REQUIREMENT
Your answer must be an exact copy of the data, without any pictures.

--------------------------------------------------

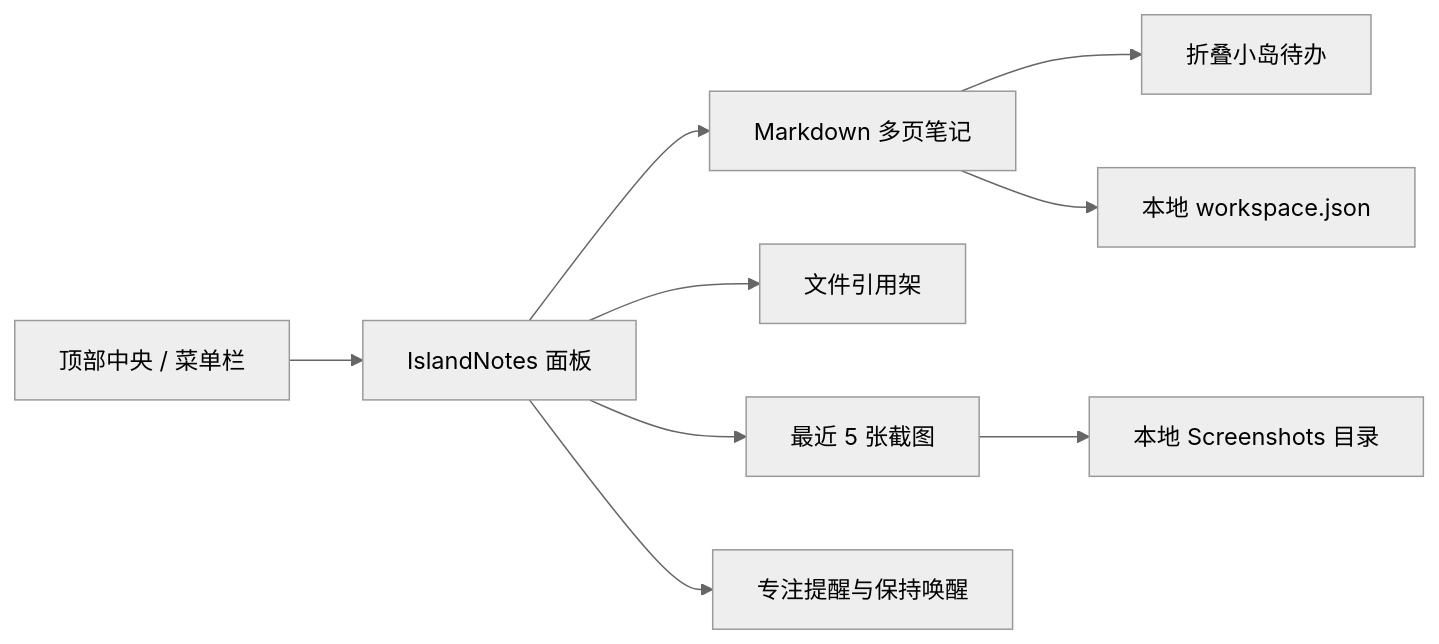
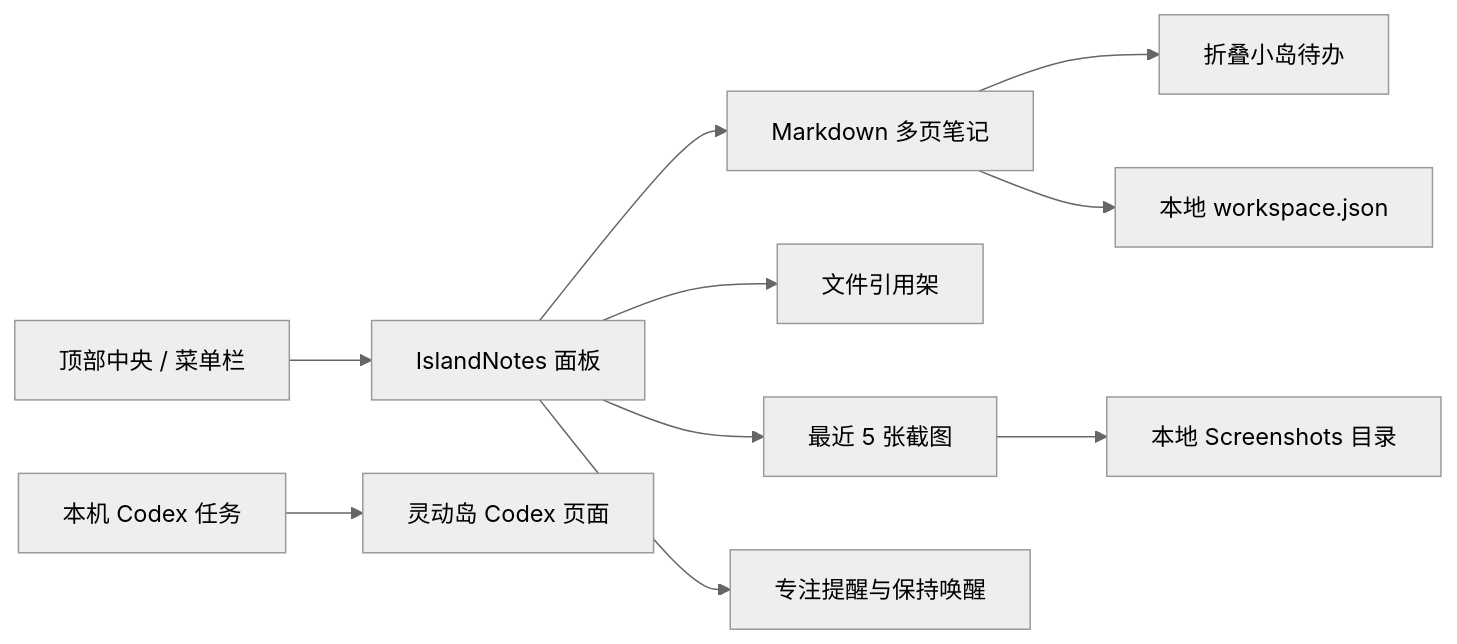
The diagram in README.md (wqtnaruto/IslandNotes), drawn with Mermaid (neutral theme) before and after one commit. The commit also changed other lines of this file and 6 other files, not shown here.

````diff
--- a/README.md
+++ b/README.md
@@ -122,11 +126,12 @@
 ```mermaid
 flowchart LR
     A[顶部中央 / 菜单栏] --> B[IslandNotes 面板]
     B --> C[Markdown 多页笔记]
     B --> D[文件引用架]
     B --> E[最近 5 张截图]
     C --> F[折叠小岛待办]
     B --> G[专注提醒与保持唤醒]
     C --> H[本地 workspace.json]
     E --> I[本地 Screenshots 目录]
+    J[本机 Codex 任务] --> K[灵动岛 Codex 页面]
 ```
````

--------------------------------------------------

EXERCISE OUTPUT
The diagram in README.md (wqtnaruto/IslandNotes), drawn with Mermaid (neutral theme) before and after one commit. The commit also changed other lines of this file and 6 other files, not shown here.

````diff
--- a/README.md
+++ b/README.md
@@ -122,11 +126,12 @@
 ```mermaid
 flowchart LR
     A[顶部中央 / 菜单栏] --> B[IslandNotes 面板]
     B --> C[Markdown 多页笔记]
     B --> D[文件引用架]
     B --> E[最近 5 张截图]
     C --> F[折叠小岛待办]
     B --> G[专注提醒与保持唤醒]
     C --> H[本地 workspace.json]
     E --> I[本地 Screenshots 目录]
+    J[本机 Codex 任务] --> K[灵动岛 Codex 页面]
 ```
````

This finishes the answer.